**Aim of the task**
Print the records again, matching each line exactly.

**Record excerpts**
*** Block opens ***

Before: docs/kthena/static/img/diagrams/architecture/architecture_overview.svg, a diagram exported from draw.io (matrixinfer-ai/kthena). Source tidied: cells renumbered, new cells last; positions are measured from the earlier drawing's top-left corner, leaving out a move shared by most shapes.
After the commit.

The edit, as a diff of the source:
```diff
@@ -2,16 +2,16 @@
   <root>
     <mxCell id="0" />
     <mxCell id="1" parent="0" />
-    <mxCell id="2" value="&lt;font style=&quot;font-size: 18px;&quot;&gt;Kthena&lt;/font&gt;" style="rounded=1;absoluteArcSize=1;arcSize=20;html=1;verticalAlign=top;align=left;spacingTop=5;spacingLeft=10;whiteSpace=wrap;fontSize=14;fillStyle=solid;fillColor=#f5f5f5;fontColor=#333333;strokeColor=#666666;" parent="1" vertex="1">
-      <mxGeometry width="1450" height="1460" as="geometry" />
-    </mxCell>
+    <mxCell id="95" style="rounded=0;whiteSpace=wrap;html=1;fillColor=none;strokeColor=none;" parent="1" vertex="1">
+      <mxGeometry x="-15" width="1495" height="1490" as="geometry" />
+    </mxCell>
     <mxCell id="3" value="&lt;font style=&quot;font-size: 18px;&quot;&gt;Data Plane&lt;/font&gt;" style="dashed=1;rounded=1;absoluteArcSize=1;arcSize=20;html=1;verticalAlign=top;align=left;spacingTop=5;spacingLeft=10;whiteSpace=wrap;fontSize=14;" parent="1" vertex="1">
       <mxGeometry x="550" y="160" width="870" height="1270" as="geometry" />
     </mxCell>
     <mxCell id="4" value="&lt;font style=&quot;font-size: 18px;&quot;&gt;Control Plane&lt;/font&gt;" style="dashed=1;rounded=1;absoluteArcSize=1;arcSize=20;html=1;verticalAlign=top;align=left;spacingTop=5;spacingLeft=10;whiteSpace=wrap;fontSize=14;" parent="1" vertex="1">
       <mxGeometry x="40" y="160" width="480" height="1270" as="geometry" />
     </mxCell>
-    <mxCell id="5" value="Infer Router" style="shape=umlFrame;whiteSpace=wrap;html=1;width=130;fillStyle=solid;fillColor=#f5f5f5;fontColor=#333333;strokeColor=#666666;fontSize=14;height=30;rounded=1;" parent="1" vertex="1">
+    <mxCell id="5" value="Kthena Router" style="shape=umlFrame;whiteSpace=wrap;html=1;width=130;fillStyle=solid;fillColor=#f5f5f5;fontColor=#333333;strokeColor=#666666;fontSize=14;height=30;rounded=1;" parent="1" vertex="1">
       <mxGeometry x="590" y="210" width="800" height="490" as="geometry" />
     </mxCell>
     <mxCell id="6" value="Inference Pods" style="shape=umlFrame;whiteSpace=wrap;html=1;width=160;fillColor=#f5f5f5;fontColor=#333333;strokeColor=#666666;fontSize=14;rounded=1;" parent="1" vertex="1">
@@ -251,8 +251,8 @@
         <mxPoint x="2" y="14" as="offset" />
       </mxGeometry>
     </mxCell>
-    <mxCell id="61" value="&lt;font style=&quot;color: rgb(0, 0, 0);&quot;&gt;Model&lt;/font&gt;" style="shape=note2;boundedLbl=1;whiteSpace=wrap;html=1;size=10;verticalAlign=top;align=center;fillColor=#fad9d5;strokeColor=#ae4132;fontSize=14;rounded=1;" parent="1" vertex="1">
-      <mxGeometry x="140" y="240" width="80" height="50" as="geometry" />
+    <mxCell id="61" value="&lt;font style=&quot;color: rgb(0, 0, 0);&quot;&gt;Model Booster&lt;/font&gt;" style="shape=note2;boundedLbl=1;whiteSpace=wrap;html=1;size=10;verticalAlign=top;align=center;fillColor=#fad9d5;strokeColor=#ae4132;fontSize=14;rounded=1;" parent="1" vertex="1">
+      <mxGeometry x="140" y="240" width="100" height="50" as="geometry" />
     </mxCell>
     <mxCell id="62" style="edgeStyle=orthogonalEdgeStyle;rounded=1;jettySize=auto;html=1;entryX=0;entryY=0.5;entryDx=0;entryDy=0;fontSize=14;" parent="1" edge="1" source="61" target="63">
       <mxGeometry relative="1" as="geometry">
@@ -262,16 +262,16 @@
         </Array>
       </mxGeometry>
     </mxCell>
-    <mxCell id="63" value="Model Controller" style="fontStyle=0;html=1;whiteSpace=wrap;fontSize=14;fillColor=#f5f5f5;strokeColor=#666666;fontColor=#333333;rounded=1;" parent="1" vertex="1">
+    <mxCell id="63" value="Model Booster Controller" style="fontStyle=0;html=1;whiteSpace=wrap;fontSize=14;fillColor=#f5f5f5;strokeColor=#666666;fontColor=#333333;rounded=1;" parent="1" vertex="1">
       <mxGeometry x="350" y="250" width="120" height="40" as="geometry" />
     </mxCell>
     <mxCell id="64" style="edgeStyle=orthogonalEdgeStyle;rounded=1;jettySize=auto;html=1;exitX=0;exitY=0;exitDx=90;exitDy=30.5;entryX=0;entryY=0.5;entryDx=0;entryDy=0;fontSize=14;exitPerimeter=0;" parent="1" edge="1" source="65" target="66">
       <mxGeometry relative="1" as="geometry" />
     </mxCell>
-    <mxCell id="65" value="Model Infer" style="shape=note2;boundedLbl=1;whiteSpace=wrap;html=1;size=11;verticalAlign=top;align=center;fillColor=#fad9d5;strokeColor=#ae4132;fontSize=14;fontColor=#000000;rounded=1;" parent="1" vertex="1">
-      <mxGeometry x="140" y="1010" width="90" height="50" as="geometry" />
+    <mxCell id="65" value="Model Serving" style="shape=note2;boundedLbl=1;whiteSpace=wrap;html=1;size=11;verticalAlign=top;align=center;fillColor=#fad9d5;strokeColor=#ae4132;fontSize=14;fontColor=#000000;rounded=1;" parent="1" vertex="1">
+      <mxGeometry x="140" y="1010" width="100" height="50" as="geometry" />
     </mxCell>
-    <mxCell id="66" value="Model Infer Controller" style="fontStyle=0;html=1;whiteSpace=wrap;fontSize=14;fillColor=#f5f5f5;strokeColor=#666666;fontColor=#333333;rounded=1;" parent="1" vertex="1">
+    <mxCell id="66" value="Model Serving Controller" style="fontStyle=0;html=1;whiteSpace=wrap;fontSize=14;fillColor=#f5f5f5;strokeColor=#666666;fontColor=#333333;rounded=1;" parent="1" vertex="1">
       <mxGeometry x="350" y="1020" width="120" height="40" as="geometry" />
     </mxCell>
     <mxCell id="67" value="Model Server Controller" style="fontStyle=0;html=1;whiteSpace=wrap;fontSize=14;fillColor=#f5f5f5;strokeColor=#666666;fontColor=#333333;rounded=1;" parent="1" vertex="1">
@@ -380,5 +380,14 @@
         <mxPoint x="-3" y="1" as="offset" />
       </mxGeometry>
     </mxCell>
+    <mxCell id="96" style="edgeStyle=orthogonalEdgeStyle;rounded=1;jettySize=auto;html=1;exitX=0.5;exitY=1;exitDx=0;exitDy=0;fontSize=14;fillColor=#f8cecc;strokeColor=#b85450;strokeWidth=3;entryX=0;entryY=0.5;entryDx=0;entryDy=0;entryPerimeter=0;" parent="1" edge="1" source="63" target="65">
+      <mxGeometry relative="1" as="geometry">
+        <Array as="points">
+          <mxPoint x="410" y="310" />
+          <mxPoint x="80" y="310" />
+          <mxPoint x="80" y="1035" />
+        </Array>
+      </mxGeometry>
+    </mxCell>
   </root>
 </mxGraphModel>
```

*** Block closes ***

**Worked solution**
Before: docs/kthena/static/img/diagrams/architecture/architecture_overview.svg, a diagram exported from draw.io (matrixinfer-ai/kthena). Source tidied: cells renumbered, new cells last; positions are measured from the earlier drawing's top-left corner, leaving out a move shared by most shapes.
After the commit.

The edit, as a diff of the source:
```diff
@@ -2,16 +2,16 @@
   <root>
     <mxCell id="0" />
     <mxCell id="1" parent="0" />
-    <mxCell id="2" value="&lt;font style=&quot;font-size: 18px;&quot;&gt;Kthena&lt;/font&gt;" style="rounded=1;absoluteArcSize=1;arcSize=20;html=1;verticalAlign=top;align=left;spacingTop=5;spacingLeft=10;whiteSpace=wrap;fontSize=14;fillStyle=solid;fillColor=#f5f5f5;fontColor=#333333;strokeColor=#666666;" parent="1" vertex="1">
-      <mxGeometry width="1450" height="1460" as="geometry" />
-    </mxCell>
+    <mxCell id="95" style="rounded=0;whiteSpace=wrap;html=1;fillColor=none;strokeColor=none;" parent="1" vertex="1">
+      <mxGeometry x="-15" width="1495" height="1490" as="geometry" />
+    </mxCell>
     <mxCell id="3" value="&lt;font style=&quot;font-size: 18px;&quot;&gt;Data Plane&lt;/font&gt;" style="dashed=1;rounded=1;absoluteArcSize=1;arcSize=20;html=1;verticalAlign=top;align=left;spacingTop=5;spacingLeft=10;whiteSpace=wrap;fontSize=14;" parent="1" vertex="1">
       <mxGeometry x="550" y="160" width="870" height="1270" as="geometry" />
     </mxCell>
     <mxCell id="4" value="&lt;font style=&quot;font-size: 18px;&quot;&gt;Control Plane&lt;/font&gt;" style="dashed=1;rounded=1;absoluteArcSize=1;arcSize=20;html=1;verticalAlign=top;align=left;spacingTop=5;spacingLeft=10;whiteSpace=wrap;fontSize=14;" parent="1" vertex="1">
       <mxGeometry x="40" y="160" width="480" height="1270" as="geometry" />
     </mxCell>
-    <mxCell id="5" value="Infer Router" style="shape=umlFrame;whiteSpace=wrap;html=1;width=130;fillStyle=solid;fillColor=#f5f5f5;fontColor=#333333;strokeColor=#666666;fontSize=14;height=30;rounded=1;" parent="1" vertex="1">
+    <mxCell id="5" value="Kthena Router" style="shape=umlFrame;whiteSpace=wrap;html=1;width=130;fillStyle=solid;fillColor=#f5f5f5;fontColor=#333333;strokeColor=#666666;fontSize=14;height=30;rounded=1;" parent="1" vertex="1">
       <mxGeometry x="590" y="210" width="800" height="490" as="geometry" />
     </mxCell>
     <mxCell id="6" value="Inference Pods" style="shape=umlFrame;whiteSpace=wrap;html=1;width=160;fillColor=#f5f5f5;fontColor=#333333;strokeColor=#666666;fontSize=14;rounded=1;" parent="1" vertex="1">
@@ -251,8 +251,8 @@
         <mxPoint x="2" y="14" as="offset" />
       </mxGeometry>
     </mxCell>
-    <mxCell id="61" value="&lt;font style=&quot;color: rgb(0, 0, 0);&quot;&gt;Model&lt;/font&gt;" style="shape=note2;boundedLbl=1;whiteSpace=wrap;html=1;size=10;verticalAlign=top;align=center;fillColor=#fad9d5;strokeColor=#ae4132;fontSize=14;rounded=1;" parent="1" vertex="1">
-      <mxGeometry x="140" y="240" width="80" height="50" as="geometry" />
+    <mxCell id="61" value="&lt;font style=&quot;color: rgb(0, 0, 0);&quot;&gt;Model Booster&lt;/font&gt;" style="shape=note2;boundedLbl=1;whiteSpace=wrap;html=1;size=10;verticalAlign=top;align=center;fillColor=#fad9d5;strokeColor=#ae4132;fontSize=14;rounded=1;" parent="1" vertex="1">
+      <mxGeometry x="140" y="240" width="100" height="50" as="geometry" />
     </mxCell>
     <mxCell id="62" style="edgeStyle=orthogonalEdgeStyle;rounded=1;jettySize=auto;html=1;entryX=0;entryY=0.5;entryDx=0;entryDy=0;fontSize=14;" parent="1" edge="1" source="61" target="63">
       <mxGeometry relative="1" as="geometry">
@@ -262,16 +262,16 @@
         </Array>
       </mxGeometry>
     </mxCell>
-    <mxCell id="63" value="Model Controller" style="fontStyle=0;html=1;whiteSpace=wrap;fontSize=14;fillColor=#f5f5f5;strokeColor=#666666;fontColor=#333333;rounded=1;" parent="1" vertex="1">
+    <mxCell id="63" value="Model Booster Controller" style="fontStyle=0;html=1;whiteSpace=wrap;fontSize=14;fillColor=#f5f5f5;strokeColor=#666666;fontColor=#333333;rounded=1;" parent="1" vertex="1">
       <mxGeometry x="350" y="250" width="120" height="40" as="geometry" />
     </mxCell>
     <mxCell id="64" style="edgeStyle=orthogonalEdgeStyle;rounded=1;jettySize=auto;html=1;exitX=0;exitY=0;exitDx=90;exitDy=30.5;entryX=0;entryY=0.5;entryDx=0;entryDy=0;fontSize=14;exitPerimeter=0;" parent="1" edge="1" source="65" target="66">
       <mxGeometry relative="1" as="geometry" />
     </mxCell>
-    <mxCell id="65" value="Model Infer" style="shape=note2;boundedLbl=1;whiteSpace=wrap;html=1;size=11;verticalAlign=top;align=center;fillColor=#fad9d5;strokeColor=#ae4132;fontSize=14;fontColor=#000000;rounded=1;" parent="1" vertex="1">
-      <mxGeometry x="140" y="1010" width="90" height="50" as="geometry" />
+    <mxCell id="65" value="Model Serving" style="shape=note2;boundedLbl=1;whiteSpace=wrap;html=1;size=11;verticalAlign=top;align=center;fillColor=#fad9d5;strokeColor=#ae4132;fontSize=14;fontColor=#000000;rounded=1;" parent="1" vertex="1">
+      <mxGeometry x="140" y="1010" width="100" height="50" as="geometry" />
     </mxCell>
-    <mxCell id="66" value="Model Infer Controller" style="fontStyle=0;html=1;whiteSpace=wrap;fontSize=14;fillColor=#f5f5f5;strokeColor=#666666;fontColor=#333333;rounded=1;" parent="1" vertex="1">
+    <mxCell id="66" value="Model Serving Controller" style="fontStyle=0;html=1;whiteSpace=wrap;fontSize=14;fillColor=#f5f5f5;strokeColor=#666666;fontColor=#333333;rounded=1;" parent="1" vertex="1">
       <mxGeometry x="350" y="1020" width="120" height="40" as="geometry" />
     </mxCell>
     <mxCell id="67" value="Model Server Controller" style="fontStyle=0;html=1;whiteSpace=wrap;fontSize=14;fillColor=#f5f5f5;strokeColor=#666666;fontColor=#333333;rounded=1;" parent="1" vertex="1">
@@ -380,5 +380,14 @@
         <mxPoint x="-3" y="1" as="offset" />
       </mxGeometry>
     </mxCell>
+    <mxCell id="96" style="edgeStyle=orthogonalEdgeStyle;rounded=1;jettySize=auto;html=1;exitX=0.5;exitY=1;exitDx=0;exitDy=0;fontSize=14;fillColor=#f8cecc;strokeColor=#b85450;strokeWidth=3;entryX=0;entryY=0.5;entryDx=0;entryDy=0;entryPerimeter=0;" parent="1" edge="1" source="63" target="65">
+      <mxGeometry relative="1" as="geometry">
+        <Array as="points">
+          <mxPoint x="410" y="310" />
+          <mxPoint x="80" y="310" />
+          <mxPoint x="80" y="1035" />
+        </Array>
+      </mxGeometry>
+    </mxCell>
   </root>
 </mxGraphModel>
```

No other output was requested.